The bill authorized the service to complete actions approved in previous years, such as aircraft retirements, and directed execution of Congressionally-approved force structure actions.
Some of these changes were outlined in the Air Force’s Total Force Proposal, developed in coordination with the Air National Guard and Air Force Reserve. Others were congressionally-directed.
“Our Air Force continues efforts to maximize the strength of our Total Force, and we are pleased with the progress that is being made on this front,” said Secretary of the Air Force Michael Donley. “This implementation plan illustrates the Air Force’s continued commitment to transparency as it completes the force structure requirements directed and authorized by the NDAA.”
The NDAA directs a reduction of 65 aircraft and approximately 1,400 military billets from the Air National Guard, 57 aircraft from the Air Force Reserve, and 122 aircraft and approximately 6,100 military billets from the active-duty Air Force.
“Working together we can combine the personnel, equipment and readiness necessary to build a total Air Force equal to all the challenges our nation faces,” said Lt. Gen. Stanley (Sid) E. Clarke III, director of the Air National Guard.
The Air Force’s implementation plan includes a state-by-state description of changes for each base and the associated timeline. Each major command developed activation, reassignment, re-missioning or divesture options.
“We’ve developed guiding principles to ensure that as we make decisions, we continue to have a strong foundation for what is best for our Air Force,” said Lt. Gen. James F. Jackson, chief, Air Force Reserve and commander, Air Force Reserve Command. “We must leverage regular and reserve component strengths and align our decisions with a commitment as one total force team.”
Key principles include: ensure personnel readiness, training and retention for transitioning units to remain at the highest level practicable and minimize mission gaps for units transitioning to new or different missions. Each of the components embraces these principles.
The Air Force will apply this collaborative approach to facilitate open communication with key stakeholders on future total force efforts.
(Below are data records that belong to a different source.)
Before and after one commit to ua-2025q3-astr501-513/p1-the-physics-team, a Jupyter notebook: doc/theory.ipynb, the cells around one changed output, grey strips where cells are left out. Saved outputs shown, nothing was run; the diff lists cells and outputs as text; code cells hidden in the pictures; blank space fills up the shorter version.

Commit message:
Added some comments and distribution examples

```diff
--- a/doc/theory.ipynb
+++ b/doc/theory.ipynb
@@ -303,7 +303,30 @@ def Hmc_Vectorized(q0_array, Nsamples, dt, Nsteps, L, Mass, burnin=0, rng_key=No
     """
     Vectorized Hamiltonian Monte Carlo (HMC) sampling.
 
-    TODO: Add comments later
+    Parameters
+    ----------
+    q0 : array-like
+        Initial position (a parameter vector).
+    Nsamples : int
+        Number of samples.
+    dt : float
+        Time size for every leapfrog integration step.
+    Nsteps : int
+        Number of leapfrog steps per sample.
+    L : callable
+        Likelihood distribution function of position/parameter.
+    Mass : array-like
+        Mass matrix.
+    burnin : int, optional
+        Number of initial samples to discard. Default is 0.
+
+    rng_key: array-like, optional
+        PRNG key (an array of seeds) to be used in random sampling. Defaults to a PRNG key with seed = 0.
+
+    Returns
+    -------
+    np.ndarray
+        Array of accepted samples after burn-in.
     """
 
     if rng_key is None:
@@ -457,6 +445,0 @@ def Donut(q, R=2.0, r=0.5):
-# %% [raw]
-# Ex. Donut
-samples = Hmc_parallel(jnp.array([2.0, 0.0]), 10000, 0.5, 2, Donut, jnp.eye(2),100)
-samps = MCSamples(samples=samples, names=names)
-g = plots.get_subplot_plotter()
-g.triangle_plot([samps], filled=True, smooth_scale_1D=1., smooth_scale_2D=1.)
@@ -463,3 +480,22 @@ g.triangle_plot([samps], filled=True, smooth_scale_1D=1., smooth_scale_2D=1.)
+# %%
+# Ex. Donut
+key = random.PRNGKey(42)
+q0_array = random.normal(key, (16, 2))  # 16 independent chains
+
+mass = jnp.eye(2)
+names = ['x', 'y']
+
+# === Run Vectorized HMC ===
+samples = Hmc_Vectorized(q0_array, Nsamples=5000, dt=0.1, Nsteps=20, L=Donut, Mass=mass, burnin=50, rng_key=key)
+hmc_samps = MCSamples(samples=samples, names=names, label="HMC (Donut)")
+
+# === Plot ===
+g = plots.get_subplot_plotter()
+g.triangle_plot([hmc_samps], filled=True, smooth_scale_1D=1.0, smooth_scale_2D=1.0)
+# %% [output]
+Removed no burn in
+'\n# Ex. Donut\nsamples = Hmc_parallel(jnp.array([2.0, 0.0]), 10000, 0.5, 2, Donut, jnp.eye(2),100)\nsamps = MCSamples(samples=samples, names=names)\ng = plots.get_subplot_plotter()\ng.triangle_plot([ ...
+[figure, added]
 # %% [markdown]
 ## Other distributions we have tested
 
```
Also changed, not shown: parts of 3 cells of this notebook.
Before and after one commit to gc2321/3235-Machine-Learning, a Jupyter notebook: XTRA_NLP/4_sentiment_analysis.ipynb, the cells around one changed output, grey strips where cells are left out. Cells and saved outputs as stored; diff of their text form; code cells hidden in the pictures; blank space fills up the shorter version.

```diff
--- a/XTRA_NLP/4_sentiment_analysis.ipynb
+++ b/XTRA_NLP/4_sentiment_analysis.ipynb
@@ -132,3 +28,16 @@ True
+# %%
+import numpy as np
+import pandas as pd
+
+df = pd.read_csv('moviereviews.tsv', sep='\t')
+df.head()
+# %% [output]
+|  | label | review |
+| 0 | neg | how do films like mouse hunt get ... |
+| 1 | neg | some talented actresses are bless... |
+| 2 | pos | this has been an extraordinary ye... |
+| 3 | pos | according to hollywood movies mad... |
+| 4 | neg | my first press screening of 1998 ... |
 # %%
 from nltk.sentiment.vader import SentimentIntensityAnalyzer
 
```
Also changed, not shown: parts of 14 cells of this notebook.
Recently, the Secretary and Chief of Staff of the Air Force created a Total Force Task Force.
TF2 will create an enduring strategic process to determine how to correctly balance the strengths of each component to sustain capabilities required to defend our nation now and into the future.
“Our active, Reserve and Guard components are increasingly integrated –training, deploying and conducting a full range of missions together as one Air Force,” said Donley, “and we’re committed to ensuring that our active and reserve component mix correctly balances the strengths of each component, meeting our strategic requirements and our fiscal demands as well. The FY13 implementation plan gets us on a path toward that end.”